As a result, the two of them began work on the album. "The sound was really expansive and epic ... Bassey-esque. But it wasn't right so we went back and tried to make it a bit more edgy, but that didn't quite work either. I'd never paid attention to the compliments I'd been paid before but it just got to the point where I realised that people were interested in what I was doing and finally I had to accept that." So, with Tommy D now on board, the focus returned to the voice, pure and not so simple.

In classical music, falsetto or counter-tenor voices have been used as a less savage substitute for the castrato tradition. Together with its similarity to the boy treble timbre, the falsetto sound has a sense of youthfulness, other-worldliness and a seemingly genderless purity. It is sometimes genuinely difficult to tell if the sound is being produced by a man or a woman. "I still think I sound a bit like a kid," McAlmont muses.
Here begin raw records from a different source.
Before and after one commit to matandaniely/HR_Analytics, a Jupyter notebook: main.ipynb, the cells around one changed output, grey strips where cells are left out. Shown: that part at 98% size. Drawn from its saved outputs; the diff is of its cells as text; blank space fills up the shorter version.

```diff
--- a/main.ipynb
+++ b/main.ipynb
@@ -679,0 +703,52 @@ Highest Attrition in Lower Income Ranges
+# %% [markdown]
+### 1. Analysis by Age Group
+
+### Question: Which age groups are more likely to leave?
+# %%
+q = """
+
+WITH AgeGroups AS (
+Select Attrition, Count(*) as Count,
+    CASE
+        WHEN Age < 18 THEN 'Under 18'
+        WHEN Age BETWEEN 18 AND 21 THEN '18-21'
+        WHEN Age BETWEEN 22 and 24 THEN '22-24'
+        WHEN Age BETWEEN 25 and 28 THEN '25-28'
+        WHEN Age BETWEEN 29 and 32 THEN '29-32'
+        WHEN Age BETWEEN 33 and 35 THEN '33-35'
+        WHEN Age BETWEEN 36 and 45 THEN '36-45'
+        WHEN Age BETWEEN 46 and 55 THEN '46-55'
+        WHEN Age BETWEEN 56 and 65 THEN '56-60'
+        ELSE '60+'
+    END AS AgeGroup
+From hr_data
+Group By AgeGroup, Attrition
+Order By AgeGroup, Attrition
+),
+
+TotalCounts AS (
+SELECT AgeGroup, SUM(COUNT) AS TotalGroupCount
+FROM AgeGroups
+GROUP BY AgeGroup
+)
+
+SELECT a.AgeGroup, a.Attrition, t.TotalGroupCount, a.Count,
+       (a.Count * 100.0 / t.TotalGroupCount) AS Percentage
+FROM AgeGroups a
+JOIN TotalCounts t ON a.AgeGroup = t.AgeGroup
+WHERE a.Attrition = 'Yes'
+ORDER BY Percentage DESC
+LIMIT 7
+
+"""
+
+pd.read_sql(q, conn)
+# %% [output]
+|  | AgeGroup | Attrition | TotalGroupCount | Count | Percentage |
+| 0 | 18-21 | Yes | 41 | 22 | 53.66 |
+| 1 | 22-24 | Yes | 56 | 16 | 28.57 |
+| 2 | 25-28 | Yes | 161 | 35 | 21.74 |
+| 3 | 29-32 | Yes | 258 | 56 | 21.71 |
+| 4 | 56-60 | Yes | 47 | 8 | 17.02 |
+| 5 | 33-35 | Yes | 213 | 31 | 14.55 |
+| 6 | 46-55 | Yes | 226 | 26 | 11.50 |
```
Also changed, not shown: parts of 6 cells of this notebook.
It certainly creates an ambiguity that he relishes, both as a songwriter and a singer. But unlike, say, the unyielding sound of The Stylistics, McAlmont's voice has a far more expressive quality, probably because he's got over three and a half octaves at his disposal. (We're almost talking Cleo Laine here). Best of all on the new album is the fact that his falsetto has now become merely one more tone in his vocal palette. Most of the time, he sings in an easy, sinuous high-tenor. "It's useful but I'm sort of over the falsetto now," he smiles. "With alcohol and smoking, I think I've made my range a little lower but that doesn't bother me. I always fancied sounding like Rod Stewart."

As John McEnroe remarked, "You cannot be serious?"
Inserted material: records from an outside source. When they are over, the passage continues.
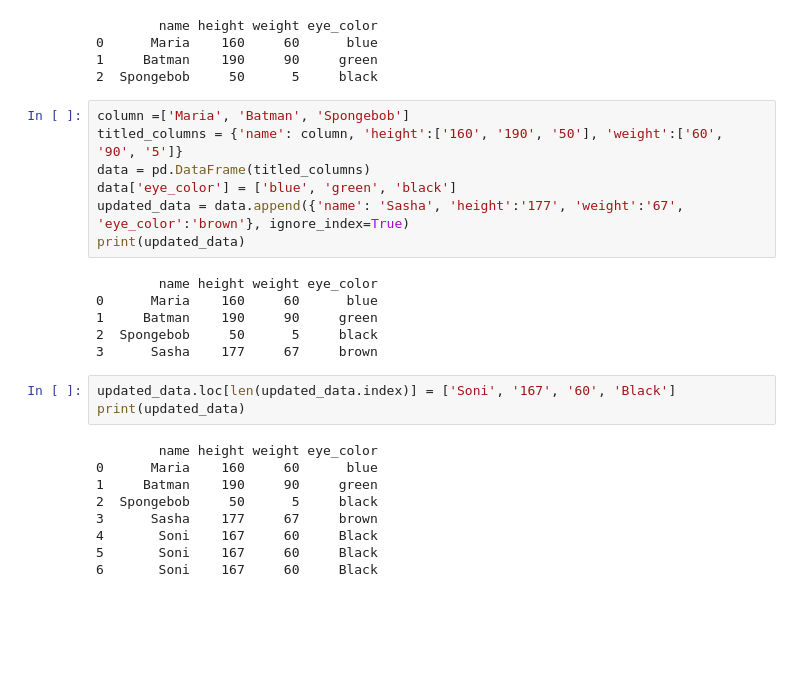
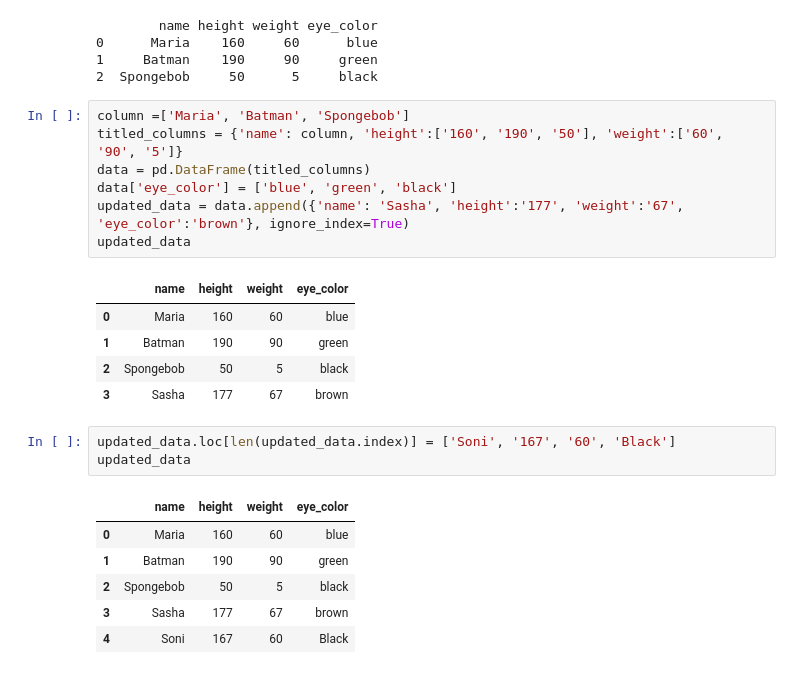
Before and after one commit to tinghaoK7727/IronHackLabs_Ting, a Jupyter notebook: Module_1/Lab_28/Pandas Data Manipulation.ipynb, the cells around one changed output. Saved outputs shown, nothing was run; the diff lists cells and outputs as text; blank space fills up the shorter version.

```diff
--- a/Module_1/Lab_28/Pandas Data Manipulation.ipynb
+++ b/Module_1/Lab_28/Pandas Data Manipulation.ipynb
@@ -135,22 +135,20 @@ titled_columns = {'name': column, 'height':['160', '190', '50'], 'weight':['60',
 data = pd.DataFrame(titled_columns)
 data['eye_color'] = ['blue', 'green', 'black']
 updated_data = data.append({'name': 'Sasha', 'height':'177', 'weight':'67', 'eye_color':'brown'}, ignore_index=True)
-print(updated_data)
+updated_data
 # %% [output]
-        name height weight eye_color
-0      Maria    160     60      blue
-1     Batman    190     90     green
-2  Spongebob     50      5     black
-3      Sasha    177     67     brown
+|  | name | height | weight | eye_color |
+| 0 | Maria | 160 | 60 | blue |
+| 1 | Batman | 190 | 90 | green |
+| 2 | Spongebob | 50 | 5 | black |
+| 3 | Sasha | 177 | 67 | brown |
 # %%
 updated_data.loc[len(updated_data.index)] = ['Soni', '167', '60', 'Black']
-print(updated_data)
+updated_data
 # %% [output]
-        name height weight eye_color
-0      Maria    160     60      blue
-1     Batman    190     90     green
-2  Spongebob     50      5     black
-3      Sasha    177     67     brown
-4       Soni    167     60     Black
-5       Soni    167     60     Black
-6       Soni    167     60     Black
+|  | name | height | weight | eye_color |
+| 0 | Maria | 160 | 60 | blue |
+| 1 | Batman | 190 | 90 | green |
+| 2 | Spongebob | 50 | 5 | black |
+| 3 | Sasha | 177 | 67 | brown |
+| 4 | Soni | 167 | 60 | Black |
```
Also changed, not shown: 3 other files.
"Yeah. I didn't like the fact that I always sounded so gorgeous and angelic. I like it now, though."

Nonetheless, Art Garfunkel was an early inspiration. "It was about how beautiful and dreamy his voice is and the fact that the voice belonged to a man." His mother encouraged him to listen to Tony Bennett, who he still rates above Frank Sinatra for his emotional connection to a lyric, but most of his other mentors are women because "there's a vulnerability to female performers that a lot of men don't have". He cites Roberta Flack as central to his vocal development. "Songs like `Reverend Lee' and `The First Time Ever I Saw Your Face', which I do a very good karaoke version of!"

He began singing at his Pentecostal church in the West Indies at the age of 13, but believes that listening to people like Dusty Springfield, Karen Carpenter and Shirley Bassey really taught him how to express himself vocally. (Dusty in Memphis remains one of his favourite albums.) Those women, and plenty more besides, have traditionally cornered the pain market, producing album after album of "My man's left me and I'm miserable". He points to Peggy Lee - "very devil-may-care and world-weary, like in `Is That All There Is?' - and Nina Simone. "She's so acidic. There's pain there, but it's aggressive. She's saying, `there's someone who's responsible and as soon as I get my hands on him, the guy's gonna die!'"

A Little Communication is a Nineties spin on all that. He's learned the trick of being confidently vulnerable. His sombre face looming out of the publicity photos may be a shade intimidating, but he comes across as self-assured and beguilingly gentle. His lyrics alone illustrate his unusual willingness to reveal himself. The subtext is about wanting to be with someone, admitting errors of the past and acknowledging the cost, but hoping to have learned from his mistakes. Importantly, he manages to escape the standard male smugness which runs along the lines of: "Hey, I've been a really bad boy, but I've apologised so it's fine."

His views on masculinity go way back. His father left home when he was young "and I grew up feeling basically appalled by a lot of the men in my family and what they were capable of doing to the women they were supposed to love. I had very different notions of what affection should be. It sounds daft, but a lot of what I've expressed so far in my career has been about men-hating. It's no longer like that. I think I've grown up and I've begun to understand men, which is to understand myself. That's what makes my music tick".

`A Little Communication' is out now on Hut Records